Indeed, aside from a few cosmetic issues such as exterior touch-up painting that were still being finalized, it was hard to find any sign that our recent preview sailing from Dubrovnik to Athens was what the industry calls a “shakedown” cruise, a first-time sailing where things can often go awry as some of the initial kinks are still being worked out.
Now, A&K is focused on both expanding and evolving the Crystal brand, tapping into the company’s global network of luxury tour specialists to develop a larger roster of itineraries, excursions, and pre- and post-sailing land options that go beyond the traditional offerings.
During the relaunch in July of Symphony’s sister ship, Serenity, the company announced plans to build four more ocean vessels, two about the same size as the Symphony, and two expedition vessels that will carry about 220 passengers. Over breakfast during the Symphony preview cruise, Levis told me the company is also working on a deal to add river boats on the Peruvian Amazon and Colombia’s Magdalena River, which will see its first-ever passenger cruises when AmaWaterways launches two 60-passengers ships there next year.

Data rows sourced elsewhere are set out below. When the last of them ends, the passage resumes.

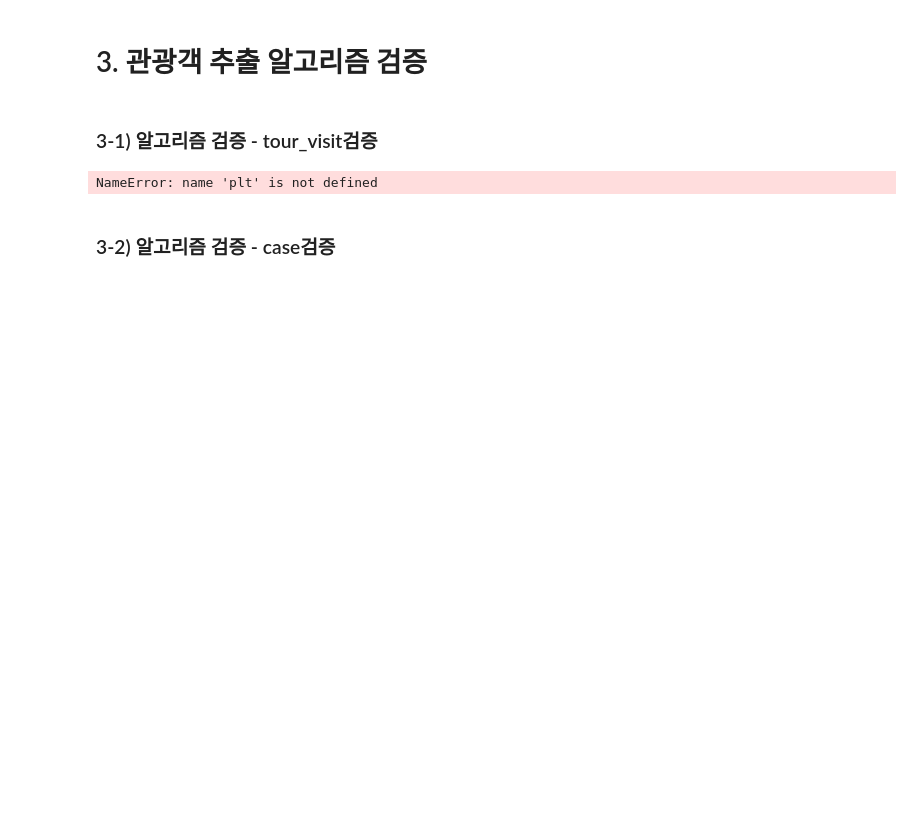
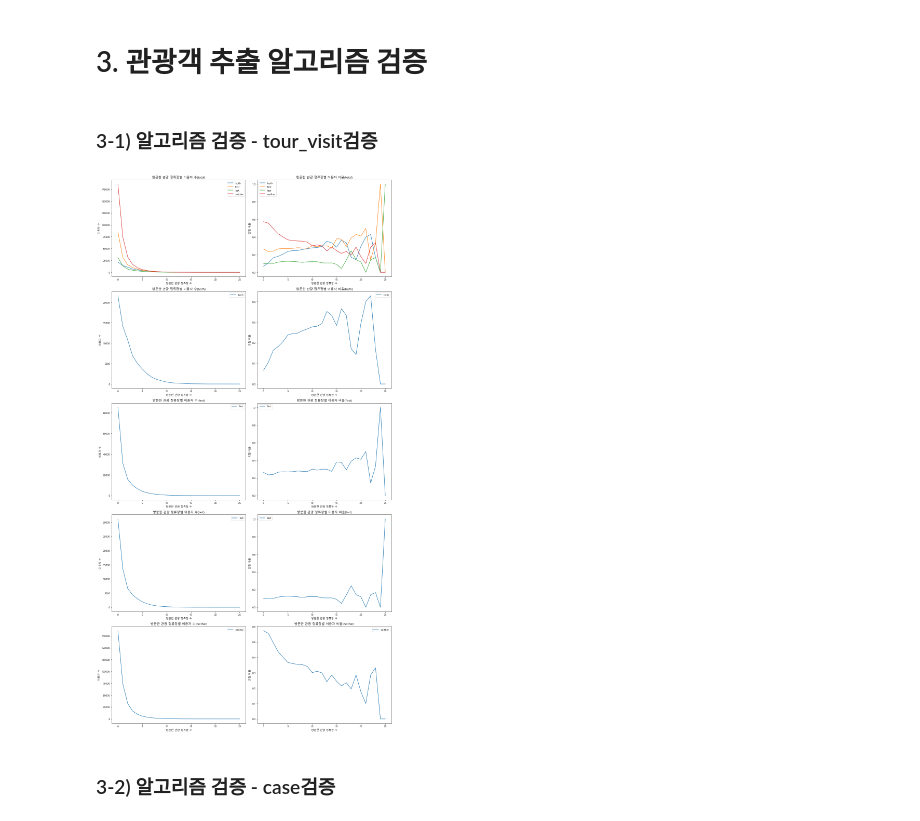
Before and after one commit to hoonisone/2020_jeju-bus-tag_data-analysis, a Jupyter notebook: main/1. 데이터 전처리/1. 이용자&정류장 추출.ipynb, the cells around one changed output. Drawn from its saved outputs; the diff is of its cells as text; code cells hidden in the pictures; blank space fills up the shorter version.

```diff
--- a/main/1. 데이터 전처리/1. 이용자&정류장 추출.ipynb
+++ b/main/1. 데이터 전처리/1. 이용자&정류장 추출.ipynb
@@ -302,7 +151,0 @@ user_df = anz.analyze_start_end(user_df, usage_df)
-# %%
-# HAND WORK - "station_df.csv"를 보고 직접 관광 관련 정류장 컬럼을 삽입하고
-# "tour_station_df.csv"로 저장
-station_df = pd.read_csv("data/analysis/tour_station_df.csv", low_memory=False, encoding = "cp949") #, dtype=dtype)
-tour_station_df = station_df[station_df["tour_station_flag"] == True]
-tour_station_df = tour_station_df[tour_station_df['total_usage'] >= 150]
-tour_station_df
@@ -376,0 +258,7 @@ See the caveats in the documentation: https://pandas.pydata.org/pandas-docs/stab
+# %%
+# analyze_station_usage()에 대한 작업 내용 파라미터 셋
+orders = [["total",   "geton",  "total_geton"],
+          ["total",   "getoff", "total_getoff"]]
+
+# 전체 이용자에 대한 정류장별 이용량 분석 수행
+station_df = analyze_station_usage(station_df, user_df, usage_df, orders)
@@ -376,0 +320,19 @@ See the caveats in the documentation: https://pandas.pydata.org/pandas-docs/stab
+# %%
+# 정류장의 관광정류장 여부 판별
+def analyze_tour_station(station_df, candidate_df, result_column):
+    station_df = station_df.copy()
+    candidate_df = candidate_df.copy()
+    candidate_df = candidate_df[["station_id", "candidate_flag"]]
+    candidate_df = pd.merge(station_df, candidate_df, on="station_id")
+    candidate_df = candidate_df[candidate_df["candidate_flag"] == True]
+    candidate_df = candidate_df[candidate_df['total_geton'] >= 150]
+    tour_station_df = candidate_df[["station_id", "candidate_flag"]]
+    tour_station_df = tour_station_df.rename(columns={"candidate_flag":result_column})
+    if result_column in station_df.columns:
+        del station_df[result_column]
+    station_df = pd.merge(station_df, tour_station_df, on="station_id", how="outer").fillna(False)
+    return station_df
+
+# candidate_df는 기존의 station_df에 수작업으로 candidate컬럼 생성 요구
+tour_station_candidate_df = pd.read_csv(TOUR_STATION_CANDIDATE_DF_PATH, low_memory=False, encoding = DEFAULT_ENCODING) #, dtype=dtype)
+station_df = analyze_tour_station(station_df, tour_station_candidate_df, result_column="tour_station_flag")
@@ -484,8 +519,0 @@ station_df
-# %%
-s_df = user_df
-o_df = station_df
-u_df = usage_df.rename(columns={"geton_station_id":"station_id"})
-column = "usage"
-result_df = get_usage(s_df, o_df, u_df, column = column, s_id="user_id", o_id="station_id")
-station_df[column] = result_df[column]
-station_df
@@ -541,9 +539,9 @@ def draw_tour_visit_analysis_graph(user_df):
         count_values[column] = []
         ratio_values[column] = []
 
-    max_visit = int(user_df["tour_visit"].max())
+    max_visit = int(user_df["tour_station_count"].max())
     for i in range(max_visit):
-        sample_df = user_df[(i <=user_df["tour_visit"]) & (user_df["tour_visit"] <= i+1)]
+        sample_df = user_df[(i <=user_df["tour_station_count"]) & (user_df["tour_station_count"] <= i+1)]
         total_count = len(sample_df)
         for column in columns:
             count = len(sample_df[sample_df[column] == True])
@@ -565,34 +563,34 @@ def draw_tour_visit_analysis_graph(user_df):
     # 그래프 - 유형별 그래프
     plt.subplot(5, 2, 2)
     for idx, column in enumerate(columns):
         plt.plot(list(range(0, max_visit, 1)), ratio_values[column])
         plt.legend(columns, loc = 0)
         plt.title('방문한 관광 정류장별 이용자 비율({})'.format("total"))
         plt.xlabel("방문한 관광 정류장 수")
         plt.ylabel("유형 비율")
 
     for idx, column in enumerate(columns):
 
         plt.subplot(5, 2, 2*(idx)+3)
         plt.plot(list(range(0, max_visit, 1)), count_values[column])
         plt.legend([columns[idx]], loc = 0)
         plt.title('방문한 관광 정류장별 이용자 수({})'.format(column))
         plt.xlabel("방문한 관광 정류장 수")
         plt.ylabel("이용자 수")
 
         plt.subplot(5, 2, 2*(idx)+4)
         plt.plot(list(range(0, max_visit, 1)), ratio_values[column])
         plt.legend([columns[idx]], loc = 0)
         plt.title('방문한 관광 정류장별 이용자 비율({})'.format(column))
         plt.xlabel("방문한 관광 정류장 수")
         plt.ylabel("유형 비율")
     plt.tight_layout()
     return plt
 
 plt = draw_tour_visit_analysis_graph(user_df[user_df["period"]<15])
 plt.show()
 # %% [output]
-NameError: name 'plt' is not defined
+[figure, added]
 # %% [markdown]
 ### 3-2) 알고리즘 검증 - case검증
 # %%
```
Also changed, not shown: parts of 64 cells of this notebook.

Just weeks into the relaunch of the Serenity and Symphony, many of the excursion options remain very much a work in progress, Levis said, as the two companies work together to leverage their collective strengths. But we did get to sample one of the ways that Crystal is tapping into A&K’s expertise and its focus on small group journeys to go beyond the status quo when it comes to excursions and pre- and post-sailing options.
On the morning before setting sail in Dubrovnik, while many were doing the traditional tour of the old town, a local A&K tour guide took a small group of us on “A Taste of Croatia” excursion to a family estate near the village of Orasac, home to a nearly 300-year-old, horse-powered olive oil mill. After watching a demonstration of this traditional pressing method, we sampled the local oil, along with local wines, hams, and cheeses. From there we headed to Mali Ston, on the coast just outside the walled city of Ston, where we boarded a small boat that took us just offshore to an oyster and mussel farm to sample the shellfish as they were being plucked straight from the sea. Those stops proved to be just appetizers, as we settled in for an outdoor seaside lunch at the Bota Sari oyster and sushi restaurant.

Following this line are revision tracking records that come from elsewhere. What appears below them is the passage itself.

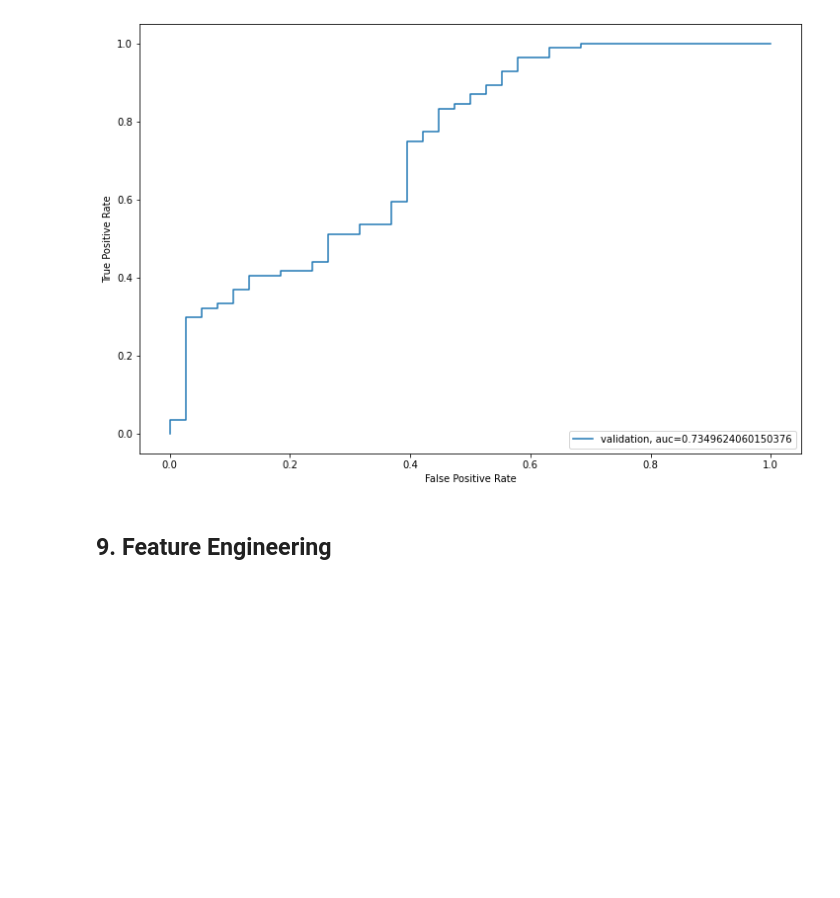
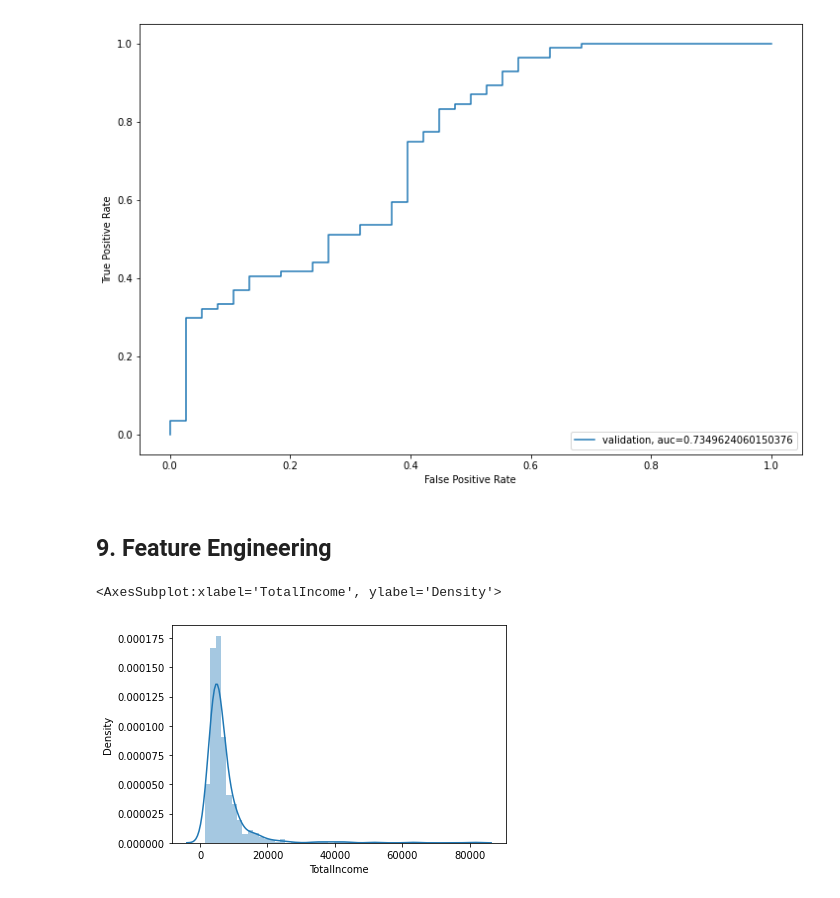
Before and after one commit to m0100434/LoanPrediction, a Jupyter notebook: LoanPrediction.ipynb, the cells around one changed output. Saved outputs shown, nothing was run; the diff lists cells and outputs as text; code cells hidden in the pictures; blank space fills up the shorter version.

```diff
--- a/LoanPrediction.ipynb
+++ b/LoanPrediction.ipynb
@@ -563,3 +566,11 @@ plt.show()
 [figure]
 # %% [markdown]
 ## 9. Feature Engineering
+# %%
+train['TotalIncome']=train['ApplicantIncome']+train['CoapplicantIncome']
+test['TotalIncome']=test['ApplicantIncome']+test['CoapplicantIncome']
+# %%
+sns.distplot(train['TotalIncome'])
+# %% [output]
+<AxesSubplot:xlabel='TotalIncome', ylabel='Density'>
+[figure, added]
```
Also changed, not shown: parts of 36 cells of this notebook.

The next two days were spent mostly at sea, enjoying the ship and its fine dining, including Umi Uma, the only Nobu restaurant at sea, and Osteria D’Ovidio, an Italian specialty restaurant named after company owner Manfredi Lefebvre D’Ovidio. The food, wine pairings ,and service were outstanding at all the venues I tried—from the salt-baked sea chard with tarragon sauce and Swiss chard to the Asian noodles and salad I sampled at the sprawling Marketplace with indoor and outdoor seating at the back of the ship.

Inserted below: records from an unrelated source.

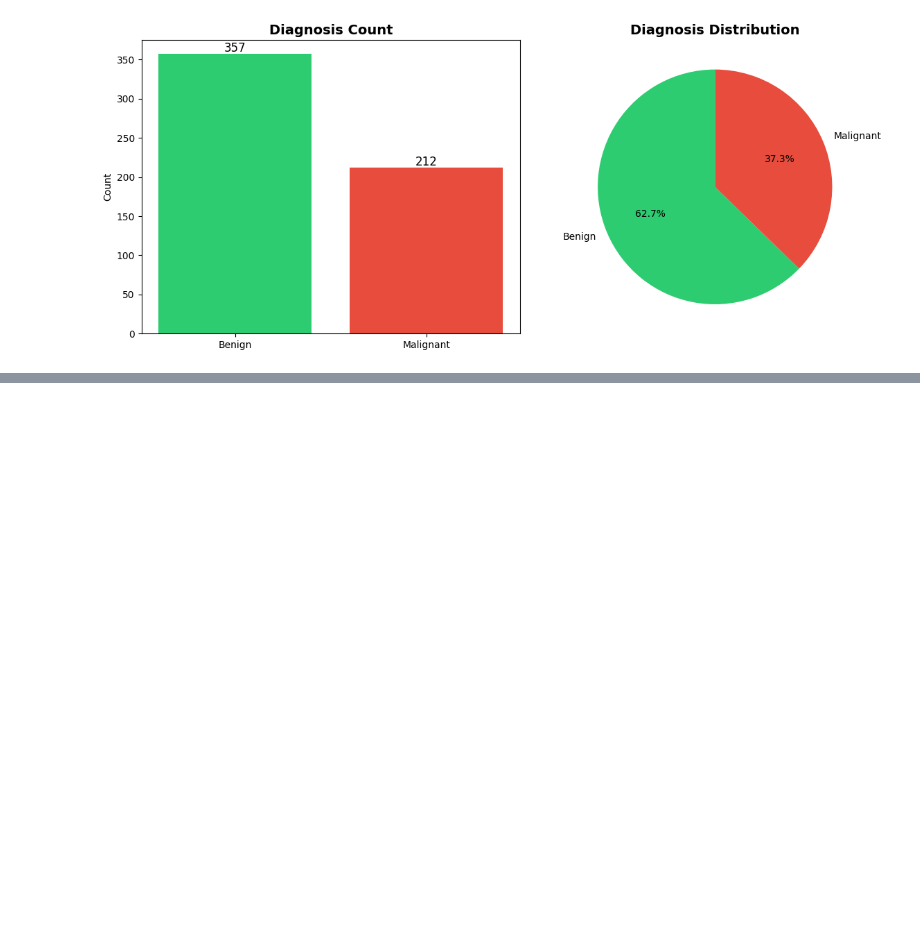
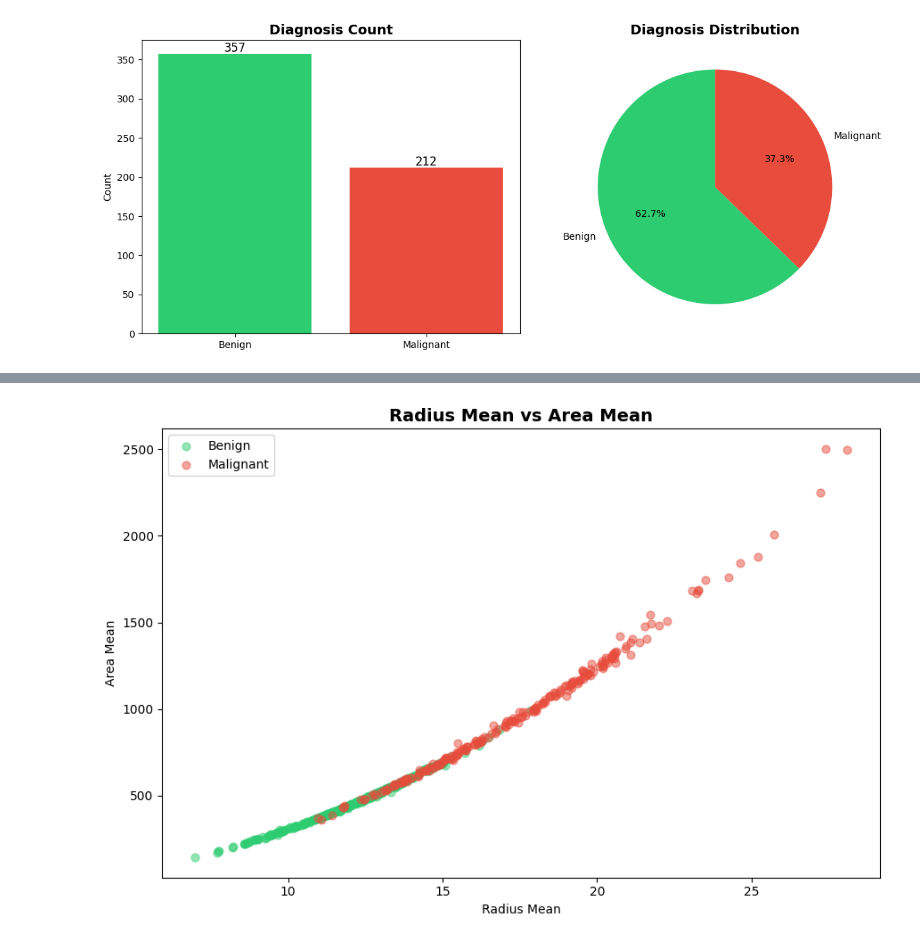
Before and after one commit to john-nio/eda-project, a Jupyter notebook: breast_cancer/breast_cancer.ipynb, the cells around one changed output, grey strips where cells are left out. Cells and saved outputs as stored; diff of their text form; code cells hidden in the pictures; blank space fills up the shorter version.

```diff
--- a/breast_cancer/breast_cancer.ipynb
+++ b/breast_cancer/breast_cancer.ipynb
@@ -103,0 +177,19 @@ plt.show()
+# %%
+fig, ax = plt.subplots(figsize=(9, 6))
+
+for diagnosis, color in [('B', '#2ecc71'), ('M', '#e74c3c')]:
+    subset = df[df['diagnosis'] == diagnosis]
+    ax.scatter(subset['radius_mean'], subset['area_mean'],
+               c=color, alpha=0.5, s=40,
+               label='Benign' if diagnosis == 'B' else 'Malignant')
+
+ax.set_title('Radius Mean vs Area Mean', fontsize=14, fontweight='bold')
+ax.set_xlabel('Radius Mean')
+ax.set_ylabel('Area Mean')
+ax.legend()
+
+plt.tight_layout()
+plt.savefig('visualizations/scatter_radius_area.png', dpi=150)
+plt.show()
+# %% [output]
+[figure, added]
```
Also changed, not shown: parts of 15 cells of this notebook, 14 other files.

Seven years after that first Crystal sailing changed my view of cruising, I admittedly still tend to shun ships with a capacity of more than a few hundred. But the newly revamped Symphony once again proved that a larger ocean ship can feel just as intimate—or even more so—than a small ship when you’re on the right vessel.
Just don’t call it luxury.
“The word luxury has been used and abused for so long that every [company now] says that about themselves,” Levis said. “And it’s different for all of us. So, we decided to call ourselves ‘exceptional,’ because we are an exception. Because we are different.”